Thus did mother and son talk together at the ships in long discourse with one another. Meanwhile the son of Kronos sent Iris to the strong city of Ilion
. "Go," said he, "fleet Iris, from the mansions of Olympus
, and tell King Priam in Ilion
, that he is to go to the ships of the Achaeans and free the body of his dear son. He is to take such gifts with him as shall give satisfaction to Achilles, and he is to go alone, with no other Trojan, save only some honored servant who may drive his mules and wagon, and bring back the body of him whom noble Achilles has slain. Let him have no thought nor fear of death in his heart, for we will send the slayer of Argos
to escort him, and bring him within the tent of Achilles. Achilles will not kill him nor let another do so, for he will take heed to his ways and err not, and he will entreat a suppliant with all honorable courtesy."
On this Iris, fleet as the wind, sped forth to deliver her message. She went to Priam's house, and found weeping and lamentation therein.
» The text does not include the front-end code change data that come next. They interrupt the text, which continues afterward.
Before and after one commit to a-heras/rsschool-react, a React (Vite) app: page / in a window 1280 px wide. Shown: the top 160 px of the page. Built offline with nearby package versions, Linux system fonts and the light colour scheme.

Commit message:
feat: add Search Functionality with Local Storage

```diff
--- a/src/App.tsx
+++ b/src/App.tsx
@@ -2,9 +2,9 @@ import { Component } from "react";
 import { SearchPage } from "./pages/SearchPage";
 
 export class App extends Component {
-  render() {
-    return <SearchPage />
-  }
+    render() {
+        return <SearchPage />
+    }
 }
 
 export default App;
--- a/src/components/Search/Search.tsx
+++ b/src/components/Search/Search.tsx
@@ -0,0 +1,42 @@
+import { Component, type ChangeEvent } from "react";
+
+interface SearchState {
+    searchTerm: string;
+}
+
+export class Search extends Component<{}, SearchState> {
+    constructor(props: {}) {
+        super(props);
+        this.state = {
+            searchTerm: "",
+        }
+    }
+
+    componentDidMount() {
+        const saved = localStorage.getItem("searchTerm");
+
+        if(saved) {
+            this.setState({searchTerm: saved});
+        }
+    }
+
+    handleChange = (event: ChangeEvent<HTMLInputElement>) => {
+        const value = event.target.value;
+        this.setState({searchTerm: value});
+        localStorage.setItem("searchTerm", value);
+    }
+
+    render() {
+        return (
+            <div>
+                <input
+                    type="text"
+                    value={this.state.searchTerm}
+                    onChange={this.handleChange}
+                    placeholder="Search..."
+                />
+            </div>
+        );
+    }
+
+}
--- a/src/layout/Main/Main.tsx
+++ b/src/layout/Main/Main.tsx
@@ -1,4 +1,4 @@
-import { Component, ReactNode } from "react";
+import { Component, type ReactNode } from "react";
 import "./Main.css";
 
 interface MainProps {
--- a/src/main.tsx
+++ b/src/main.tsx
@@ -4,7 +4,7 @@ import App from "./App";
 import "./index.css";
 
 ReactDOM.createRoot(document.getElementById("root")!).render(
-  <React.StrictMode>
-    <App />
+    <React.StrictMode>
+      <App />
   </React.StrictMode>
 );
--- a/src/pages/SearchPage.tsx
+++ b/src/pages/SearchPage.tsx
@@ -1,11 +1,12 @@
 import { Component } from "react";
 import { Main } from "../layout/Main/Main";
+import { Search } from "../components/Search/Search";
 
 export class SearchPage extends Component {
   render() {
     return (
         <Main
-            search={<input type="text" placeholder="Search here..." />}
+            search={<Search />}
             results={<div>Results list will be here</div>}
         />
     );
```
His sons were seated round their father in the outer courtyard, and their raiment was wet with tears: the old man sat in the midst of them with his mantle wrapped close about his body, and his head and neck all covered with the filth which he had clutched as he lay groveling in the mire. His daughters and his sons' wives went wailing about the house, as they thought of the many and brave men who lost their life-breath [psukhê], slain by the Argives. The messenger of Zeus stood by Priam and spoke softly to him, but fear fell upon him as she did so. "Take heart," she said, "Priam offspring of Dardanos
, take heart and fear not. I bring no evil tidings, but am minded well towards you. I come as a messenger from Zeus, who though he be not near, takes thought for you and pities you. The lord of Olympus
bids you go and ransom noble Hektor, and take with you such gifts as shall give satisfaction to Achilles.
You are to go alone, with no Trojan, save only some honored servant who may drive your mules and wagon, and bring back to the city the body of him whom noble Achilles has slain. You are to have no thought, nor fear of death, for Zeus will send the slayer of Argos
to escort you. When he has brought you within Achilles' tent, Achilles will not kill you nor let another do so, for he will take heed to his ways and err not, and he will entreat a suppliant with all honorable courtesy."
Iris went her way when she had thus spoken, and Priam told his sons to get a mule-wagon ready, and to make the body of the wagon fast upon the top of its bed. Then he went down into his fragrant store-room, high-vaulted, and made of cedar-wood, where his many treasures were kept, and he called Hecuba his wife. "Wife," said he, "a messenger has come to me from Olympus
, and has told me to go to the ships of the Achaeans to ransom my dear son, taking with me such gifts as shall give satisfaction to Achilles. What think you of this matter? for my own part I am greatly moved to pass through the of the Achaeans and go to their ships."
His wife cried aloud as she heard him, and said, "Alas, what has become of that judgment for which you have been ever famous both among strangers and your own people? How can you venture alone to the ships of the Achaeans, and look into the face of him who has slain so many of your brave sons? You must have iron courage, for if the cruel savage sees you and lays hold on you, he will know neither respect nor pity. Let us then weep Hektor from afar here in our own house, for when I gave him birth the threads of overruling fate were spun for him that dogs should eat his flesh far from his parents, in the house of that terrible man on whose liver I would fain fasten and devour it. Thus would I avenge my son, who showed no cowardice when Achilles slew him, and thought neither of Right nor of avoiding battle as he stood in defense of Trojan men and Trojan women."